:: YOUR OBJECTIVE ::
Apart from the images, the records below need to be copied exactly.

--- RECORDS SUPPLIED Enclosed Below ---

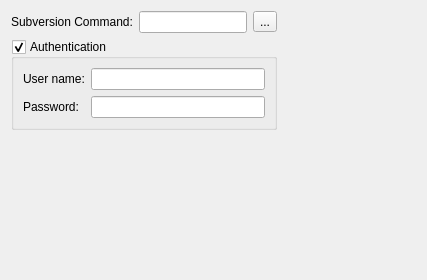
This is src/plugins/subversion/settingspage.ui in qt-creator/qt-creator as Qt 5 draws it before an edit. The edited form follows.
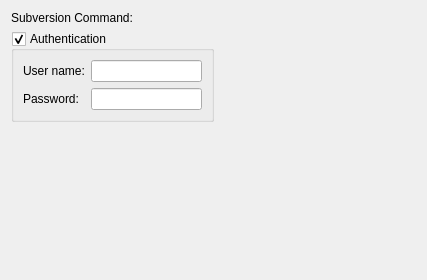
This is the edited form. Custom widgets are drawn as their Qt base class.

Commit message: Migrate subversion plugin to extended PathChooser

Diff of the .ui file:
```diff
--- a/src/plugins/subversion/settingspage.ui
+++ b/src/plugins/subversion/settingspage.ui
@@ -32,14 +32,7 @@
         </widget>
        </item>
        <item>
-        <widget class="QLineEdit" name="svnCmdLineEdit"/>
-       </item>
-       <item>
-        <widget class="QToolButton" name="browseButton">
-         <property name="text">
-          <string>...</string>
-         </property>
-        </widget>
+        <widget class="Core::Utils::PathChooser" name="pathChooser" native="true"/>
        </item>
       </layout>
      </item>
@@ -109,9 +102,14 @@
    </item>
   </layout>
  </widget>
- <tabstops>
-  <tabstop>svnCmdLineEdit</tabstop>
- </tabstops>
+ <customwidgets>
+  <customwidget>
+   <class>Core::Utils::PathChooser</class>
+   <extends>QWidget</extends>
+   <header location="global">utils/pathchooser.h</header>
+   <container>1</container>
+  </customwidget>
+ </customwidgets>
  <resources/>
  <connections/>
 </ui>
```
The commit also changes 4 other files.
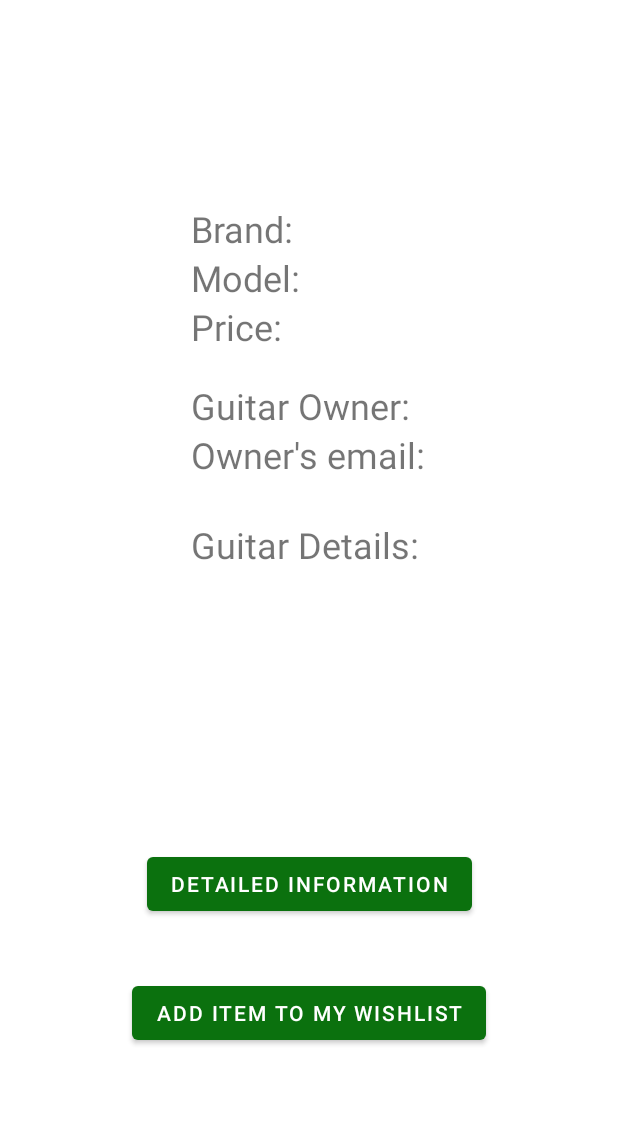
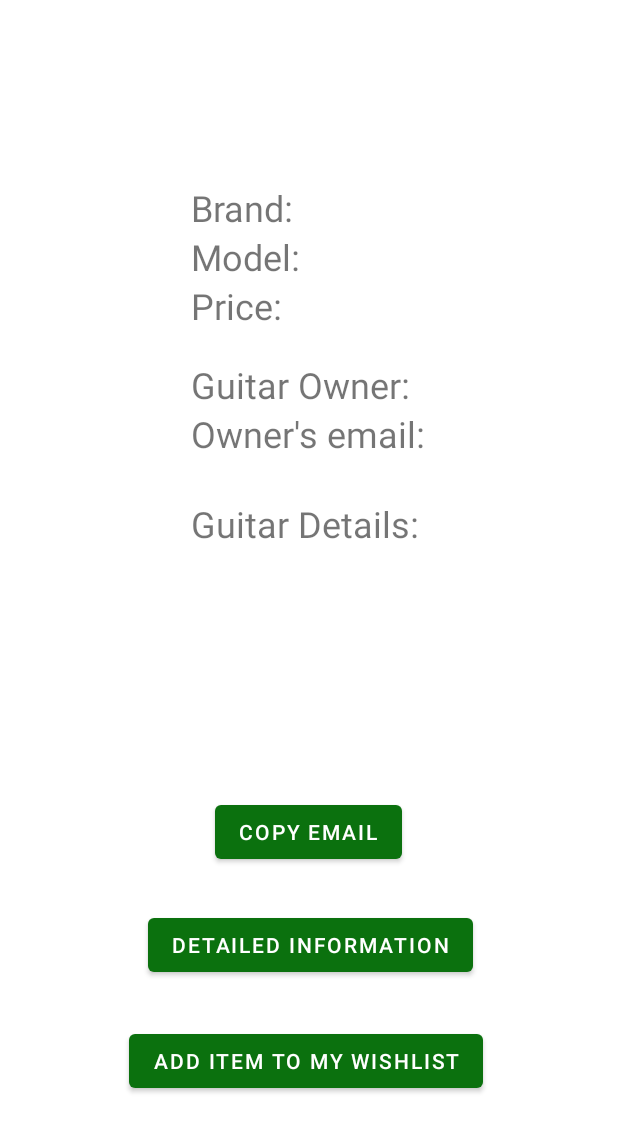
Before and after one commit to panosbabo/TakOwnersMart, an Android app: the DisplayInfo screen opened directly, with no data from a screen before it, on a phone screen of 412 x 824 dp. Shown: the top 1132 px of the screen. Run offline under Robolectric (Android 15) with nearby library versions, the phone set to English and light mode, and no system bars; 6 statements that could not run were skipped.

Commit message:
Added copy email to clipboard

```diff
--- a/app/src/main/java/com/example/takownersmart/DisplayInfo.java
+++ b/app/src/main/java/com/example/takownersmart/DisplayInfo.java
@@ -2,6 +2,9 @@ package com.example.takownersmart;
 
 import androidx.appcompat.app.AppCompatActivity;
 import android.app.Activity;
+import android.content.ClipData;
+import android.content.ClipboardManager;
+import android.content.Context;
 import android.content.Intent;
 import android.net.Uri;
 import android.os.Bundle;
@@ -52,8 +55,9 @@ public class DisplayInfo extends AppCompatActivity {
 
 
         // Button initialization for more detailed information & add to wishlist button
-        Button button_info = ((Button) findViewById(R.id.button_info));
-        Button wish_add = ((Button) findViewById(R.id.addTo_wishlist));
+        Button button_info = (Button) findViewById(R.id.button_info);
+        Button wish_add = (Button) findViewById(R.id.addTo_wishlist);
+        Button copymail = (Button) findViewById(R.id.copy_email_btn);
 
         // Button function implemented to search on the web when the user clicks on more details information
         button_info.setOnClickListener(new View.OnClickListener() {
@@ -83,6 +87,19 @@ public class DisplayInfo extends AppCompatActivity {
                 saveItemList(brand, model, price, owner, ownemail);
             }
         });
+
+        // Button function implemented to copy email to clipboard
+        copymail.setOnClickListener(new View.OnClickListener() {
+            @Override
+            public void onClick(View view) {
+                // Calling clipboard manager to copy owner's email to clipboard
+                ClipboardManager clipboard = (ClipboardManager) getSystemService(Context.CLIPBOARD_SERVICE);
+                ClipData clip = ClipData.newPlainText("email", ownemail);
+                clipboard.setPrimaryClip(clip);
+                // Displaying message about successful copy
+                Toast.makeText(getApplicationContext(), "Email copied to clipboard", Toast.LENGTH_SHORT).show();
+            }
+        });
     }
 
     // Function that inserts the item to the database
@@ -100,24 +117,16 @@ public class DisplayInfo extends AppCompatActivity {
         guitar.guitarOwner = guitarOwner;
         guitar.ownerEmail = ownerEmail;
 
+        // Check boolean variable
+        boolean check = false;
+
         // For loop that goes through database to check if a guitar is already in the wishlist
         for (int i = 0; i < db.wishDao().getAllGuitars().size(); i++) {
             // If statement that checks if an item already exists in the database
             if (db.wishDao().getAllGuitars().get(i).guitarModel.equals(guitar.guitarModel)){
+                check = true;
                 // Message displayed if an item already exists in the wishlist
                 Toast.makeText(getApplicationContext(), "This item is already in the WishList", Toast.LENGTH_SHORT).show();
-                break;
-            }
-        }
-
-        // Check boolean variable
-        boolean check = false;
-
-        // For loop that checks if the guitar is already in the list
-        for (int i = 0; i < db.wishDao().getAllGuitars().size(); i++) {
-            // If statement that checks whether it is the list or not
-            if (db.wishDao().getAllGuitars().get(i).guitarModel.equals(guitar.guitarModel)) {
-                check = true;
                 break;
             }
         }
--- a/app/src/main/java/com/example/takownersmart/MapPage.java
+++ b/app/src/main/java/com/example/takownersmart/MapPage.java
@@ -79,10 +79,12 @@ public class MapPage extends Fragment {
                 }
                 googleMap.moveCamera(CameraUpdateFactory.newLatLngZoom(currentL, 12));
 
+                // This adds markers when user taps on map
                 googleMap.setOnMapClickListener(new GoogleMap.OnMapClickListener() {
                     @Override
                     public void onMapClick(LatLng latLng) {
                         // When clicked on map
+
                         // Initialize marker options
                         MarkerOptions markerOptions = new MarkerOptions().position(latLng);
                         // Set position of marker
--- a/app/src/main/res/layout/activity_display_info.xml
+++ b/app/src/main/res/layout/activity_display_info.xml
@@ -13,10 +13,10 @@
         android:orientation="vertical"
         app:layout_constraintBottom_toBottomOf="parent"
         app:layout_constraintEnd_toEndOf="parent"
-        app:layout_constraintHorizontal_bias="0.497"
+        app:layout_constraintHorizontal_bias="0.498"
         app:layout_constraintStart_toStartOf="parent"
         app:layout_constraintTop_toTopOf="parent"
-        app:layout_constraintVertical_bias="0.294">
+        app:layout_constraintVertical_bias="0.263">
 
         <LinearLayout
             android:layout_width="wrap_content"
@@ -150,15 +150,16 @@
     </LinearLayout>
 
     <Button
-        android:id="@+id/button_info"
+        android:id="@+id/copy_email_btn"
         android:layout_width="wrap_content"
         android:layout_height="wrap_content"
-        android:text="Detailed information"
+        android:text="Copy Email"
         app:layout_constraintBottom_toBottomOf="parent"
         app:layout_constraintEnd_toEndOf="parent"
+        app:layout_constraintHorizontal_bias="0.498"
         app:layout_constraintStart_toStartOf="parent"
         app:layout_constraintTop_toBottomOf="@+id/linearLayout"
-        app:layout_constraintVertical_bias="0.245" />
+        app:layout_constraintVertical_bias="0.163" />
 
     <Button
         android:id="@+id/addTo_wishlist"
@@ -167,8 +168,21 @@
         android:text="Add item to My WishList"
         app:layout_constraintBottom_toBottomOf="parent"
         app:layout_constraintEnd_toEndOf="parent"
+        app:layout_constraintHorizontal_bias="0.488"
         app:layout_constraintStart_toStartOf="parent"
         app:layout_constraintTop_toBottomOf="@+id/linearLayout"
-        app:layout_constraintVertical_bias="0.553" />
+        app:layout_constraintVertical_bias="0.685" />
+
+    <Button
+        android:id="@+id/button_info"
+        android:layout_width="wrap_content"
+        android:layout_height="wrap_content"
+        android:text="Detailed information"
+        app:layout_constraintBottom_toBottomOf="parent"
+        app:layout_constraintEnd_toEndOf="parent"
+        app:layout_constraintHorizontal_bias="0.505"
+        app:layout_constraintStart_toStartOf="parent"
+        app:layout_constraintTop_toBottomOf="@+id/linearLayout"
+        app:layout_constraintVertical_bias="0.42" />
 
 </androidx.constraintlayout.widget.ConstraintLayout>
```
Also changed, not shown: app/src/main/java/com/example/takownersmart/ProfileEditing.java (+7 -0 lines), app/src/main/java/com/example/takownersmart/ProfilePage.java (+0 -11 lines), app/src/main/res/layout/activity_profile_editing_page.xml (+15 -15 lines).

--- End of Enclosed RECORDS SUPPLIED ---

:: TASK ANSWER ::
This is src/plugins/subversion/settingspage.ui in qt-creator/qt-creator as Qt 5 draws it before an edit. The edited form follows.
This is the edited form. Custom widgets are drawn as their Qt base class.

Commit message: Migrate subversion plugin to extended PathChooser

Diff of the .ui file:
```diff
--- a/src/plugins/subversion/settingspage.ui
+++ b/src/plugins/subversion/settingspage.ui
@@ -32,14 +32,7 @@
         </widget>
        </item>
        <item>
-        <widget class="QLineEdit" name="svnCmdLineEdit"/>
-       </item>
-       <item>
-        <widget class="QToolButton" name="browseButton">
-         <property name="text">
-          <string>...</string>
-         </property>
-        </widget>
+        <widget class="Core::Utils::PathChooser" name="pathChooser" native="true"/>
        </item>
       </layout>
      </item>
@@ -109,9 +102,14 @@
    </item>
   </layout>
  </widget>
- <tabstops>
-  <tabstop>svnCmdLineEdit</tabstop>
- </tabstops>
+ <customwidgets>
+  <customwidget>
+   <class>Core::Utils::PathChooser</class>
+   <extends>QWidget</extends>
+   <header location="global">utils/pathchooser.h</header>
+   <container>1</container>
+  </customwidget>
+ </customwidgets>
  <resources/>
  <connections/>
 </ui>
```
The commit also changes 4 other files.
Before and after one commit to panosbabo/TakOwnersMart, an Android app: the DisplayInfo screen opened directly, with no data from a screen before it, on a phone screen of 412 x 824 dp. Shown: the top 1132 px of the screen. Run offline under Robolectric (Android 15) with nearby library versions, the phone set to English and light mode, and no system bars; 6 statements that could not run were skipped.

Commit message:
Added copy email to clipboard

```diff
--- a/app/src/main/java/com/example/takownersmart/DisplayInfo.java
+++ b/app/src/main/java/com/example/takownersmart/DisplayInfo.java
@@ -2,6 +2,9 @@ package com.example.takownersmart;
 
 import androidx.appcompat.app.AppCompatActivity;
 import android.app.Activity;
+import android.content.ClipData;
+import android.content.ClipboardManager;
+import android.content.Context;
 import android.content.Intent;
 import android.net.Uri;
 import android.os.Bundle;
@@ -52,8 +55,9 @@ public class DisplayInfo extends AppCompatActivity {
 
 
         // Button initialization for more detailed information & add to wishlist button
-        Button button_info = ((Button) findViewById(R.id.button_info));
-        Button wish_add = ((Button) findViewById(R.id.addTo_wishlist));
+        Button button_info = (Button) findViewById(R.id.button_info);
+        Button wish_add = (Button) findViewById(R.id.addTo_wishlist);
+        Button copymail = (Button) findViewById(R.id.copy_email_btn);
 
         // Button function implemented to search on the web when the user clicks on more details information
         button_info.setOnClickListener(new View.OnClickListener() {
@@ -83,6 +87,19 @@ public class DisplayInfo extends AppCompatActivity {
                 saveItemList(brand, model, price, owner, ownemail);
             }
         });
+
+        // Button function implemented to copy email to clipboard
+        copymail.setOnClickListener(new View.OnClickListener() {
+            @Override
+            public void onClick(View view) {
+                // Calling clipboard manager to copy owner's email to clipboard
+                ClipboardManager clipboard = (ClipboardManager) getSystemService(Context.CLIPBOARD_SERVICE);
+                ClipData clip = ClipData.newPlainText("email", ownemail);
+                clipboard.setPrimaryClip(clip);
+                // Displaying message about successful copy
+                Toast.makeText(getApplicationContext(), "Email copied to clipboard", Toast.LENGTH_SHORT).show();
+            }
+        });
     }
 
     // Function that inserts the item to the database
@@ -100,24 +117,16 @@ public class DisplayInfo extends AppCompatActivity {
         guitar.guitarOwner = guitarOwner;
         guitar.ownerEmail = ownerEmail;
 
+        // Check boolean variable
+        boolean check = false;
+
         // For loop that goes through database to check if a guitar is already in the wishlist
         for (int i = 0; i < db.wishDao().getAllGuitars().size(); i++) {
             // If statement that checks if an item already exists in the database
             if (db.wishDao().getAllGuitars().get(i).guitarModel.equals(guitar.guitarModel)){
+                check = true;
                 // Message displayed if an item already exists in the wishlist
                 Toast.makeText(getApplicationContext(), "This item is already in the WishList", Toast.LENGTH_SHORT).show();
-                break;
-            }
-        }
-
-        // Check boolean variable
-        boolean check = false;
-
-        // For loop that checks if the guitar is already in the list
-        for (int i = 0; i < db.wishDao().getAllGuitars().size(); i++) {
-            // If statement that checks whether it is the list or not
-            if (db.wishDao().getAllGuitars().get(i).guitarModel.equals(guitar.guitarModel)) {
-                check = true;
                 break;
             }
         }
--- a/app/src/main/java/com/example/takownersmart/MapPage.java
+++ b/app/src/main/java/com/example/takownersmart/MapPage.java
@@ -79,10 +79,12 @@ public class MapPage extends Fragment {
                 }
                 googleMap.moveCamera(CameraUpdateFactory.newLatLngZoom(currentL, 12));
 
+                // This adds markers when user taps on map
                 googleMap.setOnMapClickListener(new GoogleMap.OnMapClickListener() {
                     @Override
                     public void onMapClick(LatLng latLng) {
                         // When clicked on map
+
                         // Initialize marker options
                         MarkerOptions markerOptions = new MarkerOptions().position(latLng);
                         // Set position of marker
--- a/app/src/main/res/layout/activity_display_info.xml
+++ b/app/src/main/res/layout/activity_display_info.xml
@@ -13,10 +13,10 @@
         android:orientation="vertical"
         app:layout_constraintBottom_toBottomOf="parent"
         app:layout_constraintEnd_toEndOf="parent"
-        app:layout_constraintHorizontal_bias="0.497"
+        app:layout_constraintHorizontal_bias="0.498"
         app:layout_constraintStart_toStartOf="parent"
         app:layout_constraintTop_toTopOf="parent"
-        app:layout_constraintVertical_bias="0.294">
+        app:layout_constraintVertical_bias="0.263">
 
         <LinearLayout
             android:layout_width="wrap_content"
@@ -150,15 +150,16 @@
     </LinearLayout>
 
     <Button
-        android:id="@+id/button_info"
+        android:id="@+id/copy_email_btn"
         android:layout_width="wrap_content"
         android:layout_height="wrap_content"
-        android:text="Detailed information"
+        android:text="Copy Email"
         app:layout_constraintBottom_toBottomOf="parent"
         app:layout_constraintEnd_toEndOf="parent"
+        app:layout_constraintHorizontal_bias="0.498"
         app:layout_constraintStart_toStartOf="parent"
         app:layout_constraintTop_toBottomOf="@+id/linearLayout"
-        app:layout_constraintVertical_bias="0.245" />
+        app:layout_constraintVertical_bias="0.163" />
 
     <Button
         android:id="@+id/addTo_wishlist"
@@ -167,8 +168,21 @@
         android:text="Add item to My WishList"
         app:layout_constraintBottom_toBottomOf="parent"
         app:layout_constraintEnd_toEndOf="parent"
+        app:layout_constraintHorizontal_bias="0.488"
         app:layout_constraintStart_toStartOf="parent"
         app:layout_constraintTop_toBottomOf="@+id/linearLayout"
-        app:layout_constraintVertical_bias="0.553" />
+        app:layout_constraintVertical_bias="0.685" />
+
+    <Button
+        android:id="@+id/button_info"
+        android:layout_width="wrap_content"
+        android:layout_height="wrap_content"
+        android:text="Detailed information"
+        app:layout_constraintBottom_toBottomOf="parent"
+        app:layout_constraintEnd_toEndOf="parent"
+        app:layout_constraintHorizontal_bias="0.505"
+        app:layout_constraintStart_toStartOf="parent"
+        app:layout_constraintTop_toBottomOf="@+id/linearLayout"
+        app:layout_constraintVertical_bias="0.42" />
 
 </androidx.constraintlayout.widget.ConstraintLayout>
```
Also changed, not shown: app/src/main/java/com/example/takownersmart/ProfileEditing.java (+7 -0 lines), app/src/main/java/com/example/takownersmart/ProfilePage.java (+0 -11 lines), app/src/main/res/layout/activity_profile_editing_page.xml (+15 -15 lines).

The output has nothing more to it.